So I made a grocery list for the morrow (Note: I checked the local farmers’ market first, before hitting the supermarkets, and as I suspected, zucchini isn’t mature yet in Ontario…). I whittled away a few minutes washing the new device and carefully examining every component. I believe it to be as sturdily and well made as its aficionados said.
Just as an aside, my. Atlas pasta extruder is also made entirely of sturdy plastic and it works beautifully, producing lovely strings, noodles and tubes of homemade pasta without any sign of wear or breakage. And it washes easily. (The spiralizer has stainless steel blades and are a little tricky to clean, like any grater.)
Then, bereft of appropriate material to reduce into cellulose noodles, I started looking up recipes online. Not that I really need much – after all, it’s just another way of slicing veggies and not even particularly new. (think Julienne slice…) I’ve made this sort of slice with grates and knives, just not so neatly automated. However, a few hints about technique are always useful (pat down the noodles after slicing to improve cohesiveness during cooking…). But mostly it was to look for recipes that used the format to create better presentation, as well as some fresh ideas for combinations.
I discovered that I must be in the fringe of kitchen utensil users. To me a kitchen instrument is a tool, like a saw or a hammer or pliers (no, hammers and pliers aren’t for use on meals… well, okay, they have been, but not to any constructive culinary effect).
Apparently other folk see the device as a soap box; a platform for proselytizing their particular diet fads and food fantasies. In particular, the “paleo,” raw foods, wheat-free and gluten-free fads, all of which are nutritional hogwash. Yes, zucchini has fewer calories than real pasta, but calories are not the sole measure of healthiness nor taste. But the evangelical tenor of the posts in some blogs reaches religious fervour.

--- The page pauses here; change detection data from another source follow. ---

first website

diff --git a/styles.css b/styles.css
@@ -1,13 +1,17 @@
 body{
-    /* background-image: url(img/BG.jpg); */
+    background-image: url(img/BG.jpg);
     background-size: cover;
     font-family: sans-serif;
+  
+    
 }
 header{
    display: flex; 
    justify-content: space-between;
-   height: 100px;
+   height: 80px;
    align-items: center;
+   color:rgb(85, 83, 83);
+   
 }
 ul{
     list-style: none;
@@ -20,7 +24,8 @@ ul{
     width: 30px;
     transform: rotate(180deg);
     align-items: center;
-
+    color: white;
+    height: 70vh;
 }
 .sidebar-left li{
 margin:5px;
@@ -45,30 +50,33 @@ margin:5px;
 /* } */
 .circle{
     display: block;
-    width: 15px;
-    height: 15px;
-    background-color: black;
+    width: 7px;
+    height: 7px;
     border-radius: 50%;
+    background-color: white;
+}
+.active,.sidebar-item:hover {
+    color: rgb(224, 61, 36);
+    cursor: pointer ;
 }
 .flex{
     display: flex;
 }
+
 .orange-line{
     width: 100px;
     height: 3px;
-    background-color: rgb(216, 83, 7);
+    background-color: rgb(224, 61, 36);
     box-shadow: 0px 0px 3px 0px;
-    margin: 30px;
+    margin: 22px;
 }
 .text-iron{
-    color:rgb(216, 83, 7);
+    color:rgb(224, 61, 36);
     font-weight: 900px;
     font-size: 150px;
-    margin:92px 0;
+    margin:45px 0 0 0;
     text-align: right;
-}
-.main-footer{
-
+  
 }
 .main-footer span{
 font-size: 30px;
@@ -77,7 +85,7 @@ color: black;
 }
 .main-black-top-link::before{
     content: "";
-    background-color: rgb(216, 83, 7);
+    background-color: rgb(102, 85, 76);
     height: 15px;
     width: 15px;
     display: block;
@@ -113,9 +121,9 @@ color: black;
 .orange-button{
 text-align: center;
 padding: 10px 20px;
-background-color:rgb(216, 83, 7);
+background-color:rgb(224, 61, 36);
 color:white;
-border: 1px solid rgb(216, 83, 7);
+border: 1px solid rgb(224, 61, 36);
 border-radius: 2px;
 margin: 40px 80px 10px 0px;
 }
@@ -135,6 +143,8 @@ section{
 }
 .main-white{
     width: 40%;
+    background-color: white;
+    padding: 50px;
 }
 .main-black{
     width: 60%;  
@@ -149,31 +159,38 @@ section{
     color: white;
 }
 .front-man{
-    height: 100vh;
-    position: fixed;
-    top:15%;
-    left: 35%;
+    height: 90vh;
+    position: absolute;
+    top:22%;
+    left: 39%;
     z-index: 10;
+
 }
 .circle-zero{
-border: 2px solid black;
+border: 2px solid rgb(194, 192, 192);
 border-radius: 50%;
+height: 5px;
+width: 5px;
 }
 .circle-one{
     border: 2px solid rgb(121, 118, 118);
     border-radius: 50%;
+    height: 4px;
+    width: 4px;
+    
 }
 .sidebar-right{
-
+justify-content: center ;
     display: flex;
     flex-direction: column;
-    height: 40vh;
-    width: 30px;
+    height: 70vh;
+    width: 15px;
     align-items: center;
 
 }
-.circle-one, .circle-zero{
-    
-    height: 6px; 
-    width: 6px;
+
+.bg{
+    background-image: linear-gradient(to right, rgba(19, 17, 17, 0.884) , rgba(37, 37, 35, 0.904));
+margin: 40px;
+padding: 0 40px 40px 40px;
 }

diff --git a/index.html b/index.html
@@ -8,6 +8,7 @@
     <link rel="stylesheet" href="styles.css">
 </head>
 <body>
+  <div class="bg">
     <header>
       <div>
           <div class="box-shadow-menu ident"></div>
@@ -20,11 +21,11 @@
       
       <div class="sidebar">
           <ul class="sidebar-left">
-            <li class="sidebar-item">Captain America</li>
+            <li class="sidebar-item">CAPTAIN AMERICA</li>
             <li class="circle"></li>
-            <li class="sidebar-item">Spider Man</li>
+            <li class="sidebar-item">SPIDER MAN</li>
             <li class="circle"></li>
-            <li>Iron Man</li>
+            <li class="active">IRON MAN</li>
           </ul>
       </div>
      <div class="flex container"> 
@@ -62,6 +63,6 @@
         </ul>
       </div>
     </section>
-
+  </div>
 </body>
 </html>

Readers of this blog know I have little stomach for fools and less for lifestyle fads, the vast majority of which are based on pseudoscience, gullibility and herd mentality. I rank these diets on the same credibility scale as the anti-vaccine stupidity, chemtrails, astrology, homeopathy, the Donald-Trump-for-president movement and trust in the ethics of Collingwood Council. All of them based on codswallop, superstition and disingenuous marketing. I refuse to be part of these forms of madness. I have my own madnesses, thank you.
And don’t get me started on the anti-gluten nuttiness. If you don’t have celiac and you’re on a gluten-free diet, you’re bandwagon gullible. I didn’t get a kitchen slicer as some sort of defence against the benefits of gluten. I got it to make pretty spirals and noodles, which, as you can see by the first two photos above, it did rather well.
Raw beet, cucumber, cabbage and carrot all spiralized nicely for last night’s salad. I was pleased with the device.The only thing I really need to pay attention to is getting the veggie centred. Off-kilter veggies cut into little curly pieces, not continuous strips. See the carrots, above.
Tonight I’m going to use it to slice yam, sweet potato and zucchini for a stir-fry veggie noodle dish (not sure yet, but I may bake the sweet potato and yam rather than fry it). Might toss in some grilled chicken or tofu, too.
Bottom line: I like it. Easy to use, effective and the little, droopy phallic core that remains from the spiralizing is good for a laugh, at least once (wine is recommended for increased risibility…). And it will help add variety to our daily meals, if not always in substance then in style.
There are also a lot of YouTube videos to explain spiralizing, with examples of veggies and dishes. Some are pretty amusing, others a bit dry and a few too preachy for my taste. Here are two; only the first deals with the Oxo:
- 1656 words
- 9799 characters
- Reading time: 540 s
- Speaking time: 828s